We know from John’s Gospel over the last few weeks that all that the Father has, is the Son’s.  The Father gives his being, life, light, knowledge, and love to the Son.  The Spirit sends the Son into the world, and makes the Father known.  The Father sends the Spirit into the world, and the Son sends the Spirit.  It is a jolly eternal joy in the Trinity where all that is had is shared.  Nothing is held back, and there is only self and the giving of self to another.  All that is the Spirit’s belongs to the Father and the Son.  All that is the Son’s is the Father’s and the Spirit’s.  All that the Father has, is, you see of course, given to the Son and the Spirit.

Nothing, nothing is held back.  All is revealed, all is loved, all is returned to the one who loves.  There is no shadow of doubt, no restraint, no distance.

There is only love.

Now the problem with Trinity Sunday is that we have a very hard time figuring out how to relate the Trinity to our daily lives.  Why should we care?  Why should the Trinity matter to us at all?  How is human life different because the Trinity is the Trinity?

Because everything comes from somewhere.

Let me tell you another story about a visitor.

He was…is…a man.  He came into the world and taught us to love one another.  To hold nothing back from one another, to love without barrier, without limit, without shadow or distance.  He taught us, naive and foreign as these ideas are, to give all we have to each other and to return all to the one who gives to us.  He taught us to live such that our lives are shared, communal, and always lived with another in mind.

He says “love one another.”  He says “give to one another.”  He says “be at peace with one another.”  And then he lays His life down for all of us.

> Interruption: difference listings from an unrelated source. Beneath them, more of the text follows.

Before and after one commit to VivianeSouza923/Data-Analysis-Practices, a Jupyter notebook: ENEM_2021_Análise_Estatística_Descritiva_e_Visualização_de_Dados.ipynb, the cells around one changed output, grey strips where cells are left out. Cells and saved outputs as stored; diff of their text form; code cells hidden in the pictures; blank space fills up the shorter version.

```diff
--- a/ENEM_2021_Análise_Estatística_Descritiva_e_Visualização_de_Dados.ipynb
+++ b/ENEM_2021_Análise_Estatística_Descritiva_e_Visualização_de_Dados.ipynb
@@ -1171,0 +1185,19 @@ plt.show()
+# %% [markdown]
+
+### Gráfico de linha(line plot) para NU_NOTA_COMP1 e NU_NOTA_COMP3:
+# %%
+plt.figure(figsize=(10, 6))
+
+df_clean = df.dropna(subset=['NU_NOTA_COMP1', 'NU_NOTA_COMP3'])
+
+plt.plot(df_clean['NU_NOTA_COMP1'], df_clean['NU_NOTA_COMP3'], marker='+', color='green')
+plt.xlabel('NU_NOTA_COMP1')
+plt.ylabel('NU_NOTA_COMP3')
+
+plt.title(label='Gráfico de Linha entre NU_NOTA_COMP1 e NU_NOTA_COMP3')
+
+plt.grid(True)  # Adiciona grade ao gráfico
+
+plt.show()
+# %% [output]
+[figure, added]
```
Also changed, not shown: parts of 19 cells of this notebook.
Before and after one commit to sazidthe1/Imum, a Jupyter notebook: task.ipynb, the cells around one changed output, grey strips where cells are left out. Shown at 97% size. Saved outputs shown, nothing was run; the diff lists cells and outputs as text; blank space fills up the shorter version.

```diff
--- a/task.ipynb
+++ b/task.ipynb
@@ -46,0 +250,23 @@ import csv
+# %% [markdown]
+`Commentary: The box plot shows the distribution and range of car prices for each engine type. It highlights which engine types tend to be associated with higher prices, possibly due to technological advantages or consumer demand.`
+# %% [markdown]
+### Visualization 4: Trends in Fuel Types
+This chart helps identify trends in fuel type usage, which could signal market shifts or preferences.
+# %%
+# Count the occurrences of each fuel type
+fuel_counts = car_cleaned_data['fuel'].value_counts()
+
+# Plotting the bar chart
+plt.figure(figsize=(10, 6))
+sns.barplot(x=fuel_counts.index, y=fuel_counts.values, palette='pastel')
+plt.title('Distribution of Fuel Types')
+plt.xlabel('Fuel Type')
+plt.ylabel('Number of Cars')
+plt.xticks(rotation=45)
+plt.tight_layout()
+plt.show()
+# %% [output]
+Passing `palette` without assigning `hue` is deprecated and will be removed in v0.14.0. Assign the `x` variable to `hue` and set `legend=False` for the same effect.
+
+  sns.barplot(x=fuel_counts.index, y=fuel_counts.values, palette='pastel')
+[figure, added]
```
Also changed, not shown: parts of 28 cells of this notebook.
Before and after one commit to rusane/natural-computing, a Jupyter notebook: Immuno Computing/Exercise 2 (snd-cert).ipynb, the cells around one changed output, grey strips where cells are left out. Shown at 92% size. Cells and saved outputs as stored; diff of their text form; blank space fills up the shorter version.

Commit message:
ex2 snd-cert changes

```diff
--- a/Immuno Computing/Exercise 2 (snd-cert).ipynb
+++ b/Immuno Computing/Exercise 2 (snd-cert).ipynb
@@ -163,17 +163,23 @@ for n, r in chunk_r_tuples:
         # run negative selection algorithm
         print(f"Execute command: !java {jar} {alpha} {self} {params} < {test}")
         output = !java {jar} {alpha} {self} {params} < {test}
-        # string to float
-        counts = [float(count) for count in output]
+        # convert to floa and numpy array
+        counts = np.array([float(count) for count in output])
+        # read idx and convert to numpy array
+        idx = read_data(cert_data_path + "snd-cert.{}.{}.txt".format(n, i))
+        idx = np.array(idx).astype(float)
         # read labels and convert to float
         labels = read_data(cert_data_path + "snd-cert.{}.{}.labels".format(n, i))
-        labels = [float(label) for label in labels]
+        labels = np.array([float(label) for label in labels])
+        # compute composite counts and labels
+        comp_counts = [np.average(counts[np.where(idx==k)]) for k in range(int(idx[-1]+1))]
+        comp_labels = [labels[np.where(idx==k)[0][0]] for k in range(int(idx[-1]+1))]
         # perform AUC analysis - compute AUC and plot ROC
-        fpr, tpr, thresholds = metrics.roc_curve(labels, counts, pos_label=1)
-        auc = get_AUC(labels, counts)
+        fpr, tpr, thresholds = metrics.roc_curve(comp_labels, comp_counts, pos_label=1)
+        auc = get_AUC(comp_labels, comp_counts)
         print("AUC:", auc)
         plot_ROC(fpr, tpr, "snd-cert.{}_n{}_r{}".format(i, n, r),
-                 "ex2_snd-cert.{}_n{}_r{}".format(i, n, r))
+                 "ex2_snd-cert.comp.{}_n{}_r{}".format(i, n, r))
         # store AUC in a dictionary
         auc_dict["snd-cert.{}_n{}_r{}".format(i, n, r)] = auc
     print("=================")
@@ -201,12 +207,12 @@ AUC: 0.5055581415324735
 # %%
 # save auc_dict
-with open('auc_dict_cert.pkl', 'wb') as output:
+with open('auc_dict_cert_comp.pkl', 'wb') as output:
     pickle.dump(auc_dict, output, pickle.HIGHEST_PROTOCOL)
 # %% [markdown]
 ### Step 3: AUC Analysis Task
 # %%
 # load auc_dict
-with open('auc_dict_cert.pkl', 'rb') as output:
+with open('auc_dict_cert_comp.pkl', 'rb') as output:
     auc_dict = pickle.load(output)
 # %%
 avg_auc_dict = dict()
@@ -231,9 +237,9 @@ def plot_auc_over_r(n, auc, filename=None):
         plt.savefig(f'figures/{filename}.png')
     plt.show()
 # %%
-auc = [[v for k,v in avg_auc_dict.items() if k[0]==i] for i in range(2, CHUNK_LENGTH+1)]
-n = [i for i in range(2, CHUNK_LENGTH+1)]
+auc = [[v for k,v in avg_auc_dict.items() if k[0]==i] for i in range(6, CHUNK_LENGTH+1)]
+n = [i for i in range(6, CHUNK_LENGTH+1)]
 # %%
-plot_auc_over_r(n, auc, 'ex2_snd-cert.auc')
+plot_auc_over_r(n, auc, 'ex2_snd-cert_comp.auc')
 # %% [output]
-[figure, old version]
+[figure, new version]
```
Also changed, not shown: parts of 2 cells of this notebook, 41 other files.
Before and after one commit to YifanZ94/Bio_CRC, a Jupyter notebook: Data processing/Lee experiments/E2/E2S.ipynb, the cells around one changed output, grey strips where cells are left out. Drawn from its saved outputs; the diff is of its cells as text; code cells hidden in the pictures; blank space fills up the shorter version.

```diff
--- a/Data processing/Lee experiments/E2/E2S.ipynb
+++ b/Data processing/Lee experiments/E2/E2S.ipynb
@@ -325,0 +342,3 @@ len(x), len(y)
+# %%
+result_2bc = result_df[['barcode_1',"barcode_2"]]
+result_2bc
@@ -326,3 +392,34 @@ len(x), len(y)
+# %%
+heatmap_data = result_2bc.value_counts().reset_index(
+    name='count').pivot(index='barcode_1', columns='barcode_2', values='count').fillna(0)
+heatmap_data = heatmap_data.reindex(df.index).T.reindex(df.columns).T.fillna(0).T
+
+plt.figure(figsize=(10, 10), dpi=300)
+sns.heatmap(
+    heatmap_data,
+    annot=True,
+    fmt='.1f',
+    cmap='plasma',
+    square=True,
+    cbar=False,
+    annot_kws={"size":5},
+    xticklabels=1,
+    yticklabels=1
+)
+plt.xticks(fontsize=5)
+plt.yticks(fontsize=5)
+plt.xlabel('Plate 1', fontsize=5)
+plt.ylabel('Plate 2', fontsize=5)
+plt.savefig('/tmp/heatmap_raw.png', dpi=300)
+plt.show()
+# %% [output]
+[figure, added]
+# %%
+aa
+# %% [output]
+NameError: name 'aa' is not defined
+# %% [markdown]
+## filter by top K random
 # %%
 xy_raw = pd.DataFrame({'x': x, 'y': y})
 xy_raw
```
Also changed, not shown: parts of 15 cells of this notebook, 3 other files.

And if you followed that man home…back to his eternal kingdom, what do you think you’d see, there, in the Trinity?  The heart that made all things, that made the stars, and humanity, and all that we have.  What would you see?

You would see that every moment of Jesus’ life and every teaching that he delivers makes sense when you see his home.

Because everything comes from somewhere.